Experienced surfers make it look so easy! A few weeks ago, I spent some time in Hawai’i watching (from the comfort of my beach chair) skilled surfers ride the waves with acrobatic precision and ballet-like choreography. I noticed that each one followed a very similar routine before venturing into the water. Every single surfer walked up to where the waves lapped the shore and then stopped and scanned the ocean for several minutes. Next they waded in up to their knees and paused and assessed the water again. This observation interested me enough that I asked two of them about the significance of what they were doing. Their answer was not entirely unexpected. Continue reading
“Frustrating,” came the response. My eyebrows rose with the unspoken question.

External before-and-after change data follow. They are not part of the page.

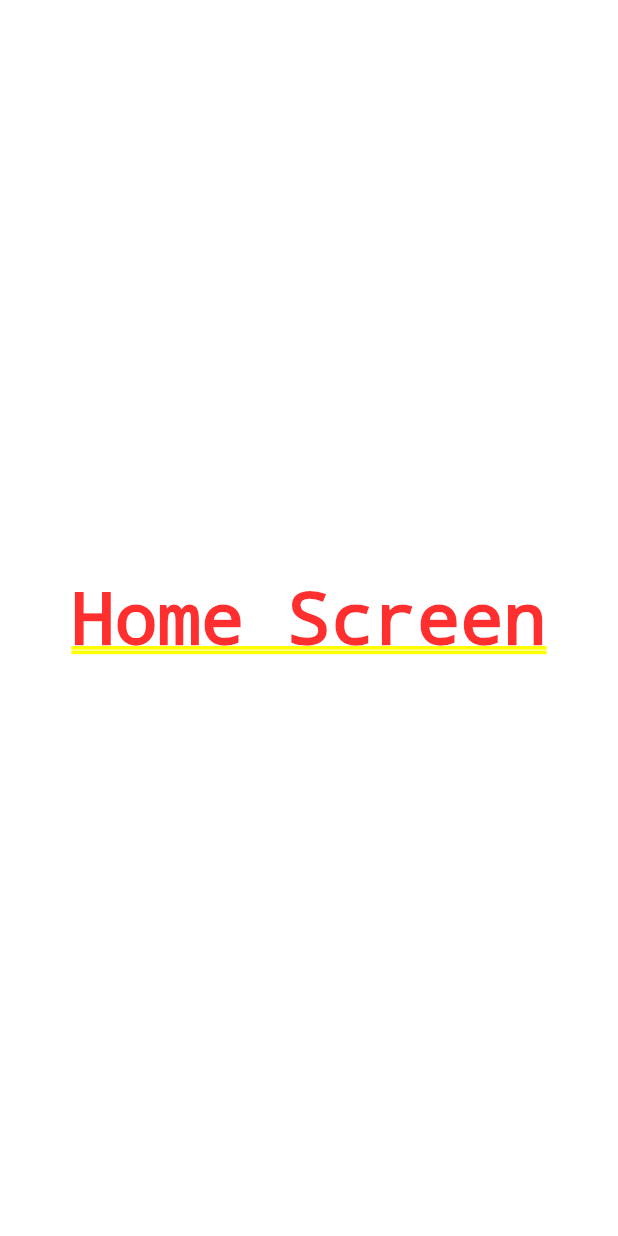
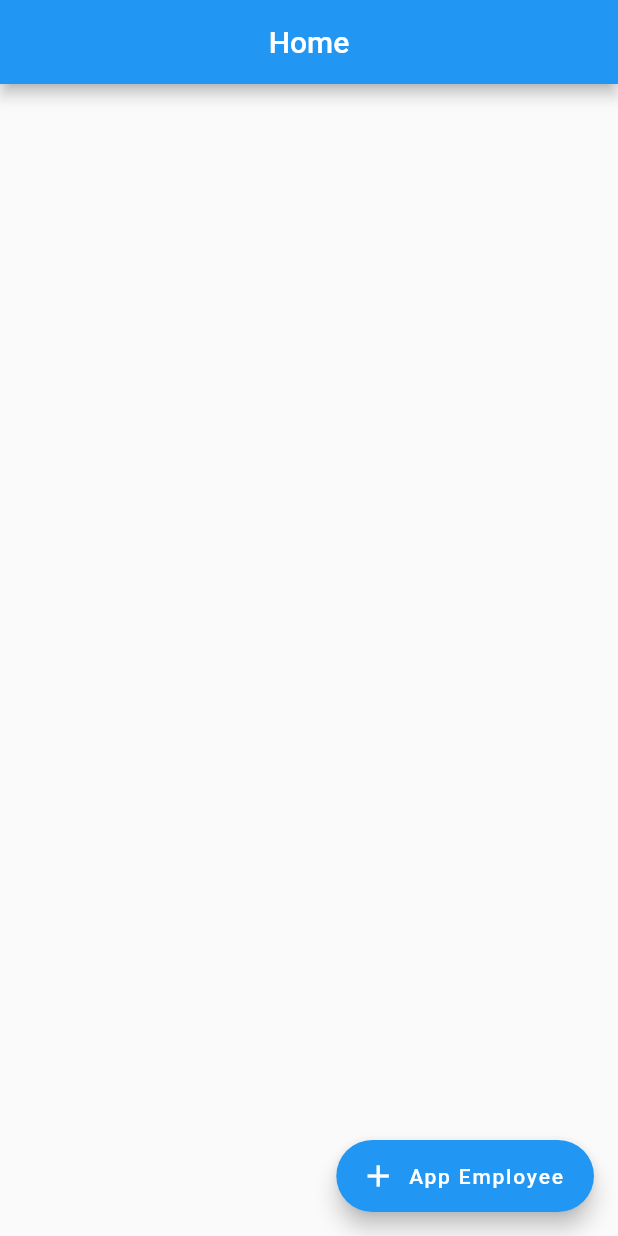
Before and after one commit to LamNamBoDoi/github-flutter, a Flutter app: the screen it shows after launch, on a phone screen of 412 x 824 dp. Run offline on Flutter 3.47's test engine with Material 2 defaults, Android fonts, the light colour scheme and no system bars.

Commit message:
App Navigation and TextFormFile

```diff
--- a/lib/route/route_generator.dart
+++ b/lib/route/route_generator.dart
@@ -1,16 +1,14 @@
 import 'package:flutter/material.dart';
+import 'package:hello_world/screen/add_employee_sreen.dart';
 import 'package:hello_world/screen/home_screen.dart';
-import 'package:hello_world/screen/add_employee_sreen.dart';
 
 class RouteGenerator {
   static Route<dynamic> generteRoute(RouteSettings settings) {
     switch (settings.name) {
       case '/':
-        return MaterialPageRoute(builder: (_) => const HomeScreen());
-
+        return MaterialPageRoute(builder: (_) => HomeScreen());
       case '/add_employee':
-        return MaterialPageRoute(builder: (_) => const AddEmployeeScreen());
-
+        return MaterialPageRoute(builder: (_) => AddEmployee());
       default:
         return _errorRoute();
     }
@@ -26,12 +24,10 @@ class RouteGenerator {
         body: Center(
           child: Text(
             'Sorry no route was found!',
-              style: TextStyle(
-                color: Colors.red,
-                fontSize: 18,
+            style: TextStyle(color: Colors.red, fontSize: 18),
           ),
         ),
-          ));
+      );
     });
   }
 }
--- a/lib/screen/home_screen.dart
+++ b/lib/screen/home_screen.dart
@@ -1,12 +1,26 @@
 import 'package:flutter/material.dart';
 
 class HomeScreen extends StatelessWidget {
-  const HomeScreen({super.key});
+  HomeScreen({super.key});
 
   @override
   Widget build(BuildContext context) {
-    return Container(
-      child: Center(child: Text('Home Screen')),
+    return Scaffold(
+      appBar: AppBar(
+        title: Text('Home'),
+        centerTitle: true,
+      ),
+      body: Column(
+        children: [],
+      ),
+      floatingActionButton: FloatingActionButton.extended(
+          onPressed: () {
+            Navigator.pushNamed(context, '/add_employee');
+          },
+          icon: Icon(
+            Icons.add,
+          ),
+          label: Text('App Employee')),
     );
   }
 }
```
Also changed, not shown: lib/main.dart (+2 -5 lines), lib/screen/add_employee_sreen.dart (+26 -6 lines). Lines whose indentation alone changed are shown as unchanged.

“The instructor decided to introduce some new routines today. But she clearly hadn’t practiced them herself. It seemed as if she was formulating them in her mind while she demonstrated them! So she kept getting confused and missing steps; then she would correct herself as she went along and sometimes start from the beginning and other times pick up where she left off. It was a mess; all in all, a very confusing and exasperating experience! If only she’d thought it through and practiced it at least once on her own before she presented it in front of a group of people, it would have been much better.”
Hmm! My husband’s experience at the gym got me thinking about some of the business presentations I’ve observed over the years. I have seen very intelligent people unable to communicate their message to others, primarily because they haven’t taken a few minutes to formulate their thoughts and practice what they wanted to say. Because they are authorities in their areas of expertise, they feel that they can improvise or present off-the-cuff. Yet what you know is not necessarily linked to how well you can communicate it to others. There are very few people who are able to successfully cobble together a business presentation “on-the-fly”; the rest of us must put at least some preparation and practice into it. If you don’t invest at least some time in laying out an outline and practicing key components of what you want to say, you run the risk of confusing and perhaps even annoying your audience, something you definitely don’t want to do if your objective is to persuade and convince.
So, do you agree? Do you normally invest time in preparing and practicing before you present, or are you one of those lucky people who can “wing it”?